Early Language Learning is a Good Model for Studying Early User Interface Learning

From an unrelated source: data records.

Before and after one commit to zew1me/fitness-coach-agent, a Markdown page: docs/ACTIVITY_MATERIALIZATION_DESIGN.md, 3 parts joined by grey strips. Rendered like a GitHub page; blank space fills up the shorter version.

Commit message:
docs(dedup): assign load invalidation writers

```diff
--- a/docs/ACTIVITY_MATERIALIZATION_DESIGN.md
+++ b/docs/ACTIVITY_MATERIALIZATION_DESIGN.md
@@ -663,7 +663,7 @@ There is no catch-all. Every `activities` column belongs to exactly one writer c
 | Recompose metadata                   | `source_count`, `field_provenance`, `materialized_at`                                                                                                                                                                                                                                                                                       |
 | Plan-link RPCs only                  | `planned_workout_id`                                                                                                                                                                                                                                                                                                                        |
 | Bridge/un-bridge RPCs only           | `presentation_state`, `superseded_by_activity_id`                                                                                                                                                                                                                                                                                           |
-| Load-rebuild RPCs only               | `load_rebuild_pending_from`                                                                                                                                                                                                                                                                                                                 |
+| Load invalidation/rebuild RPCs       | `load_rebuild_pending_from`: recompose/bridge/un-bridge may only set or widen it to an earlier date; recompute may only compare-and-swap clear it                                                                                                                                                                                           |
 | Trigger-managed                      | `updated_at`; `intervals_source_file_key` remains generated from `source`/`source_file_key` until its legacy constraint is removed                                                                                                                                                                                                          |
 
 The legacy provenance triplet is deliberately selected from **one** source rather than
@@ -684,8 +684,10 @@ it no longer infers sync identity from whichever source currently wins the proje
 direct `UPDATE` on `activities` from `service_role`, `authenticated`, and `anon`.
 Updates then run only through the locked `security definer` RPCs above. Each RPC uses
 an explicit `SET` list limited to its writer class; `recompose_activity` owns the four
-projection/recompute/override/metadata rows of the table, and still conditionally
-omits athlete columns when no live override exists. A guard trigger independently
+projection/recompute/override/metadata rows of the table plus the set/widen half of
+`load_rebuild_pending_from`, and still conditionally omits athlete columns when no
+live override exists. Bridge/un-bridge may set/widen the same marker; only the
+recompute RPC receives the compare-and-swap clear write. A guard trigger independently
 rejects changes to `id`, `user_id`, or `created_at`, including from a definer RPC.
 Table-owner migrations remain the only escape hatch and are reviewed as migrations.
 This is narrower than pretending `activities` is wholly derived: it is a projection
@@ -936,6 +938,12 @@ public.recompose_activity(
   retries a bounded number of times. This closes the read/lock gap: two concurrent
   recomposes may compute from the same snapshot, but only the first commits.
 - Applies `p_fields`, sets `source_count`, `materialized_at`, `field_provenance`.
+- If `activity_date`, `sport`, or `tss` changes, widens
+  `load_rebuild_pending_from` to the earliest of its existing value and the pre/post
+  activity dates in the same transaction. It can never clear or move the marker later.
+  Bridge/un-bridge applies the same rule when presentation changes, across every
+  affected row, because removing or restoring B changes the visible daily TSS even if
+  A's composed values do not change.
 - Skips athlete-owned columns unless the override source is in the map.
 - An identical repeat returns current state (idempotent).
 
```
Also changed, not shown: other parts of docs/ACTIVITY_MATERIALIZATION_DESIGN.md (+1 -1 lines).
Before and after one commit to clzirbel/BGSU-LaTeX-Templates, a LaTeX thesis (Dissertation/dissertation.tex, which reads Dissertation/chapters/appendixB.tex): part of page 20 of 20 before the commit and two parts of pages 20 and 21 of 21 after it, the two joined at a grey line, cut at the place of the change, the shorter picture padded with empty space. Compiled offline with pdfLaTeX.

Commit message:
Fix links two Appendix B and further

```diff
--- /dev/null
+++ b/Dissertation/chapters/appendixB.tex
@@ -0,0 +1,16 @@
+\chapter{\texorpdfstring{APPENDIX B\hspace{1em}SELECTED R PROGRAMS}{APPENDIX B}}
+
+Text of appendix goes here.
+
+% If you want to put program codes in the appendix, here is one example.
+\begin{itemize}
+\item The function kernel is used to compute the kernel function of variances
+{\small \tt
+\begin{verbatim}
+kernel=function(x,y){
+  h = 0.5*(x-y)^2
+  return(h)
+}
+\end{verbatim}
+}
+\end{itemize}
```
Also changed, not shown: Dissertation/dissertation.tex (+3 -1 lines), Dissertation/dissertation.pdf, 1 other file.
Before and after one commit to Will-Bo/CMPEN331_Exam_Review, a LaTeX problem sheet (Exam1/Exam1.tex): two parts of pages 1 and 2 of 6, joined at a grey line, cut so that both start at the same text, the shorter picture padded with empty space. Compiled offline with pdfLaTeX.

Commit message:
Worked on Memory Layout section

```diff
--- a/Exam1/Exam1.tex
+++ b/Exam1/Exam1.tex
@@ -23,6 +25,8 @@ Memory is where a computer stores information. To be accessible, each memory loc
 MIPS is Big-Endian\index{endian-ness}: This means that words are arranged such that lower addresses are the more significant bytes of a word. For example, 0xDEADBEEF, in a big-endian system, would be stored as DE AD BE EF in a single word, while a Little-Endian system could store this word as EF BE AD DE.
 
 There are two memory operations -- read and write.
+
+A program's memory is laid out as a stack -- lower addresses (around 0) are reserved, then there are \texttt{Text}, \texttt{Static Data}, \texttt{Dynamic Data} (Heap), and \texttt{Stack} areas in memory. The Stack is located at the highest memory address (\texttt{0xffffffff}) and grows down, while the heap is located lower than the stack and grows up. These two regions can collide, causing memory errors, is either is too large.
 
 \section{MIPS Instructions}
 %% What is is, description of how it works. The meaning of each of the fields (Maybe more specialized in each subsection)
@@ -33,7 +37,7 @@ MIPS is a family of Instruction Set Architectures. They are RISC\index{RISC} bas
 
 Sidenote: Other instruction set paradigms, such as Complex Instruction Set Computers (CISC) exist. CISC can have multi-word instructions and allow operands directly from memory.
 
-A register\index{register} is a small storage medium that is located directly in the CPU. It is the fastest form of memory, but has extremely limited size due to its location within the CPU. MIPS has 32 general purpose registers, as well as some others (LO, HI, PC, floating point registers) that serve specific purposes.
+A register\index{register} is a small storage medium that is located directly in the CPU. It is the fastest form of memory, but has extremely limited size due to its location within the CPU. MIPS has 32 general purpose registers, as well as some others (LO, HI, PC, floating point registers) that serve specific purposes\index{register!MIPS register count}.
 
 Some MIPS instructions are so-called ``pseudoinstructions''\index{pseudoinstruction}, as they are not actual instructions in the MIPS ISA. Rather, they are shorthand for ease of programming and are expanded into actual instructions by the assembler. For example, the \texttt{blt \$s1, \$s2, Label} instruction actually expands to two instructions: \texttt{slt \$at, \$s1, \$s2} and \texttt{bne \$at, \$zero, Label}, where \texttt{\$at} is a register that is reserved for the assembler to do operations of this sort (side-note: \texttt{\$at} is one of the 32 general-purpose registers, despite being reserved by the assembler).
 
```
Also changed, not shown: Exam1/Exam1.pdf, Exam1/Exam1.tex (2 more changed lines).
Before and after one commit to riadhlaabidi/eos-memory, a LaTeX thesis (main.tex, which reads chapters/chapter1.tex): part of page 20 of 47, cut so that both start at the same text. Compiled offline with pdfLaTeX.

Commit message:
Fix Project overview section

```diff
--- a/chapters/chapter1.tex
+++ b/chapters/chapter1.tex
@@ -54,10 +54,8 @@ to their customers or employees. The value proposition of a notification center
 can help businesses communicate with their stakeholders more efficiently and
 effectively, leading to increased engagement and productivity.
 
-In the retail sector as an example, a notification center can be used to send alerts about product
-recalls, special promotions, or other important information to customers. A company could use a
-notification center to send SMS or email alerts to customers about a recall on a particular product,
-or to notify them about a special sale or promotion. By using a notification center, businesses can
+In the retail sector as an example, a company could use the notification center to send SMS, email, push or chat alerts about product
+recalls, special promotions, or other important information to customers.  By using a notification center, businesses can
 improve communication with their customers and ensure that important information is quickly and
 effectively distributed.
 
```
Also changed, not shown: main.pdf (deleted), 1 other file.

To date, the self-revealing interface has been the elusive holy grail of the user interface community. This research advocates the use of early language learning as a model for early user interface learning. This model can be used to reason about how users learn through exploration, and gain ideas as to how to design the implicit, online help needed to make a user interface self-revealing. The idea for this model came from a strong analogy between user interfaces and language. This analogy is based on fundamental similarities, and strengthened both by observations in a case study, and the general user interface literature. A case study of early exploratory user interface learning was done in the hopes of finding similarities between the learning of languages and interfaces. Although the study did reveal many similarities, which support the model, what was most interesting was their differences. Most notably, motherese, an important form of supportive feedback that is universally present in language learning, was missing in the user interface learning. Motherese is a distinct speech variant that is used by experienced language users in conversing with children. It helps to guide children towards an understanding of correct behaviours through acknowledgment, repetition, and correction of their utterances. An experiment was devised to evaluate an analogous type of instruction in the bootstrap learning of a novel user interface technique. The experiment validated the instruction's ability to shorten the initial learning period and ingrain new techniques better than un-aided exploratory learning. Motherese-style instruction meets the requirements for instruction that is self-revealing, and is firmly grounded by the strong analogy between language and user interfaces. The application of it to user interface learning is online and integrated within the actual context of the application. It is also demonstrative and non-verbal, giving users implicit instruction, and therefore does not suffer from the terminology or contextual switching issues that written instruction does. <br /><br /> Although a number of questions remain to be answered about the general applicability of motherese-inspired user interface instruction, the model presented has yielded the first empirically-based idea for designing self-revealing instruction. It is anticipated that future research using this model will help researchers to reason about both self-revealing instruction and new user behaviour.